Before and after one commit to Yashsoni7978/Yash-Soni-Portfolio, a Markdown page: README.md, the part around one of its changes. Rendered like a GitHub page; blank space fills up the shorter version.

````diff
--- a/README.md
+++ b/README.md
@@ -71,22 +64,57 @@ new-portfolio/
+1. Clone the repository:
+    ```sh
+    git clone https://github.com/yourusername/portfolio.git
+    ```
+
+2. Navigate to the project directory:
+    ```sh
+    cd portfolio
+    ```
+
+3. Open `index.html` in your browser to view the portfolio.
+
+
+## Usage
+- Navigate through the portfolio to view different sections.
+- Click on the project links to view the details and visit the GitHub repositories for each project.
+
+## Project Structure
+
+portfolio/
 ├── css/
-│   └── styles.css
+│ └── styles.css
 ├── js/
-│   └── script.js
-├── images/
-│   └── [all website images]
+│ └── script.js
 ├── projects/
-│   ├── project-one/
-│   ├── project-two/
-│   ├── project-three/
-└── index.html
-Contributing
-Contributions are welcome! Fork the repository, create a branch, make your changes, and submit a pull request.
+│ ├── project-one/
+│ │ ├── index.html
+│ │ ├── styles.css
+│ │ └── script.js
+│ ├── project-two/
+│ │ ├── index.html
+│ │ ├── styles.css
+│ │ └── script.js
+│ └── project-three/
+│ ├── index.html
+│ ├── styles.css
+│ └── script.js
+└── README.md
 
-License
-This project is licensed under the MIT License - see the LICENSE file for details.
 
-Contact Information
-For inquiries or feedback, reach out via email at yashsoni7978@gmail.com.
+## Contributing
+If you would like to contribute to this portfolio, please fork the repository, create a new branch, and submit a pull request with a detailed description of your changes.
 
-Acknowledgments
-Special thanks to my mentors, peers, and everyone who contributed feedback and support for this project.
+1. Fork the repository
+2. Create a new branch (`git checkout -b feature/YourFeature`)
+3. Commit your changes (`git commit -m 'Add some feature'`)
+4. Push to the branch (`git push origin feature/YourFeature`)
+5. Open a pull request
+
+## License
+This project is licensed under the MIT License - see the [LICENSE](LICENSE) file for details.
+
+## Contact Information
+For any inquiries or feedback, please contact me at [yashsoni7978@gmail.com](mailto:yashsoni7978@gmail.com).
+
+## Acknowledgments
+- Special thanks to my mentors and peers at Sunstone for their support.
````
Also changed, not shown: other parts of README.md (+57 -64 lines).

◆ ◆ ◆ ◆

* **TASK ITEM**: Give back every line above, unchanged.

* **RESPONSE TO THE TASK**:
Before and after one commit to Yashsoni7978/Yash-Soni-Portfolio, a Markdown page: README.md, the part around one of its changes. Rendered like a GitHub page; blank space fills up the shorter version.

````diff
--- a/README.md
+++ b/README.md
@@ -71,22 +64,57 @@ new-portfolio/
+1. Clone the repository:
+    ```sh
+    git clone https://github.com/yourusername/portfolio.git
+    ```
+
+2. Navigate to the project directory:
+    ```sh
+    cd portfolio
+    ```
+
+3. Open `index.html` in your browser to view the portfolio.
+
+
+## Usage
+- Navigate through the portfolio to view different sections.
+- Click on the project links to view the details and visit the GitHub repositories for each project.
+
+## Project Structure
+
+portfolio/
 ├── css/
-│   └── styles.css
+│ └── styles.css
 ├── js/
-│   └── script.js
-├── images/
-│   └── [all website images]
+│ └── script.js
 ├── projects/
-│   ├── project-one/
-│   ├── project-two/
-│   ├── project-three/
-└── index.html
-Contributing
-Contributions are welcome! Fork the repository, create a branch, make your changes, and submit a pull request.
+│ ├── project-one/
+│ │ ├── index.html
+│ │ ├── styles.css
+│ │ └── script.js
+│ ├── project-two/
+│ │ ├── index.html
+│ │ ├── styles.css
+│ │ └── script.js
+│ └── project-three/
+│ ├── index.html
+│ ├── styles.css
+│ └── script.js
+└── README.md
 
-License
-This project is licensed under the MIT License - see the LICENSE file for details.
 
-Contact Information
-For inquiries or feedback, reach out via email at yashsoni7978@gmail.com.
+## Contributing
+If you would like to contribute to this portfolio, please fork the repository, create a new branch, and submit a pull request with a detailed description of your changes.
 
-Acknowledgments
-Special thanks to my mentors, peers, and everyone who contributed feedback and support for this project.
+1. Fork the repository
+2. Create a new branch (`git checkout -b feature/YourFeature`)
+3. Commit your changes (`git commit -m 'Add some feature'`)
+4. Push to the branch (`git push origin feature/YourFeature`)
+5. Open a pull request
+
+## License
+This project is licensed under the MIT License - see the [LICENSE](LICENSE) file for details.
+
+## Contact Information
+For any inquiries or feedback, please contact me at [yashsoni7978@gmail.com](mailto:yashsoni7978@gmail.com).
+
+## Acknowledgments
+- Special thanks to my mentors and peers at Sunstone for their support.
````
Also changed, not shown: other parts of README.md (+57 -64 lines).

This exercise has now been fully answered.